Evacuation of casualties is difficult at any time. Evacuation of casualties during delay operations is even more of a problem. Historically, the American soldier will interrupt fighting to care for his wounded buddy. Psychologically, the soldier will not accept the idea of leaving wounded behind. The dilemma facing commanders in a delay operation is evacuating their casualties and accomplishing the delay operation simultaneously. Casualty evacuation is very seldom played in exercises. There are several reasons for this. Primarily, commanders are reluctant to pull soldiers out of valuable field training time to evacuate them from a maneuver unit through the medical system.
Here is Doctrine
Doctrinal medical evacuation concepts for delay operations are contained in TRADOC Pam 525-50, Health Service Support: AirLand Battle. Battalion task force aid stations establish facilities of minimum size. Each station is split for rearward displacement. Ambulance support is deployed forward to give maximum lateral coverage and expedite patient evacuation from units in contact. One divisional clearing station of minimal size provides adequate support for the brigade in contact, and clearing stations leap frog rearward as the brigades displace. Extra division ambulances to support the brigade in contact are deployed both at aid stations and at the clearing station to speed evacuation and assist in moving patients when the station displaces.
Several videotapes on Health Service Support AirLand Battle Doctrine have been developed and amplify the above description.

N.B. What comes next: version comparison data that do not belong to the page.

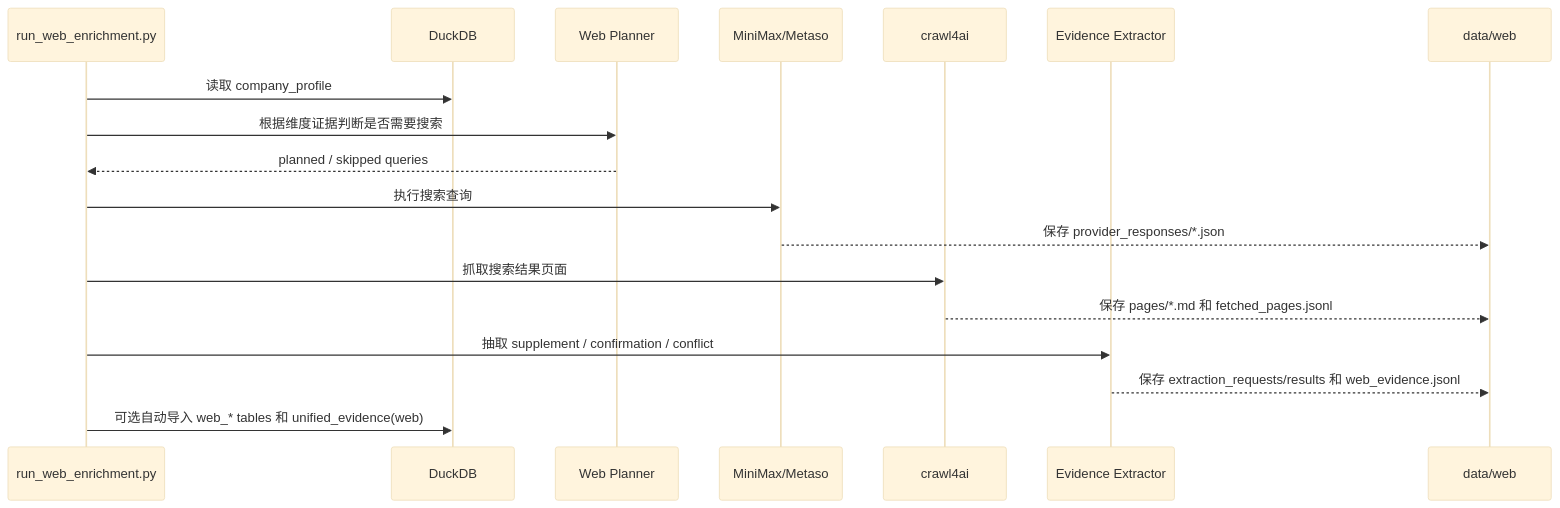
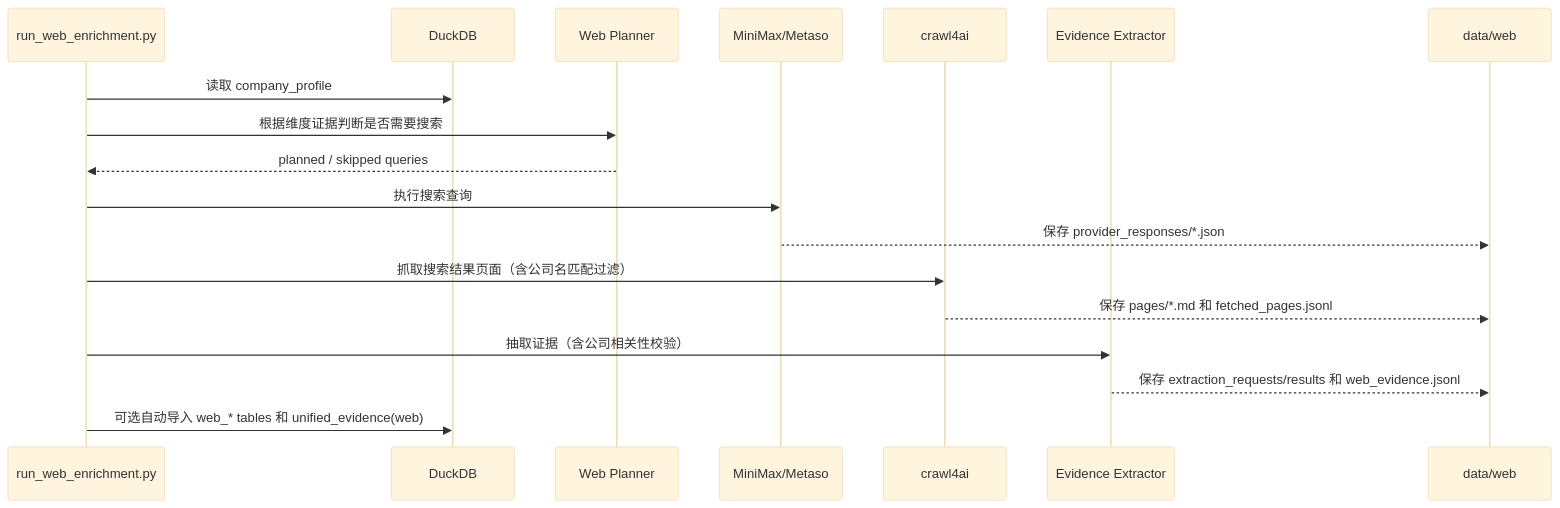
One commit to leeing/xft-dd changed the third of 3 diagrams in README.md. Above: the diagram before and after it, drawn with Mermaid (base theme). The commit also changed other lines of this file, not shown here.

````diff
--- a/README.md
+++ b/README.md
@@ -131,21 +397,21 @@
 ```mermaid
 sequenceDiagram
   participant CLI as run_web_enrichment.py
   participant DB as DuckDB
   participant Plan as Web Planner
   participant Provider as MiniMax/Metaso
   participant Fetch as crawl4ai
   participant LLM as Evidence Extractor
   participant Cache as data/web
 
   CLI->>DB: 读取 company_profile
   CLI->>Plan: 根据维度证据判断是否需要搜索
   Plan-->>CLI: planned / skipped queries
   CLI->>Provider: 执行搜索查询
   Provider-->>Cache: 保存 provider_responses/*.json
-  CLI->>Fetch: 抓取搜索结果页面
+  CLI->>Fetch: 抓取搜索结果页面（含公司名匹配过滤）
   Fetch-->>Cache: 保存 pages/*.md 和 fetched_pages.jsonl
-  CLI->>LLM: 抽取 supplement / confirmation / conflict
+  CLI->>LLM: 抽取证据（含公司相关性校验）
   LLM-->>Cache: 保存 extraction_requests/results 和 web_evidence.jsonl
   CLI->>DB: 可选自动导入 web_* tables 和 unified_evidence(web)
 ```
````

These scripts cover the evacuation process from the "Far Forward Care" of the soldier to his eventual return to duty at the brigade support area. This project was completed in June 1986 and final products distributed Army-wide. POC is CPT Ferrer, Project Officer, Unit Training Division, Directorate of Training and Doctrine, Academy of Health Sciences, Fort Sam Houston, Texas, AV 471-2991/2672. However, incorporation of this aspect of delay operations into training exercises remains the responsibility and the choice of the commander.
Medical evacuation will be a focus of NTC rotation 86-11 by the Academy of Health Sciences. Lessons Learned from that exercise will be distributed to the field.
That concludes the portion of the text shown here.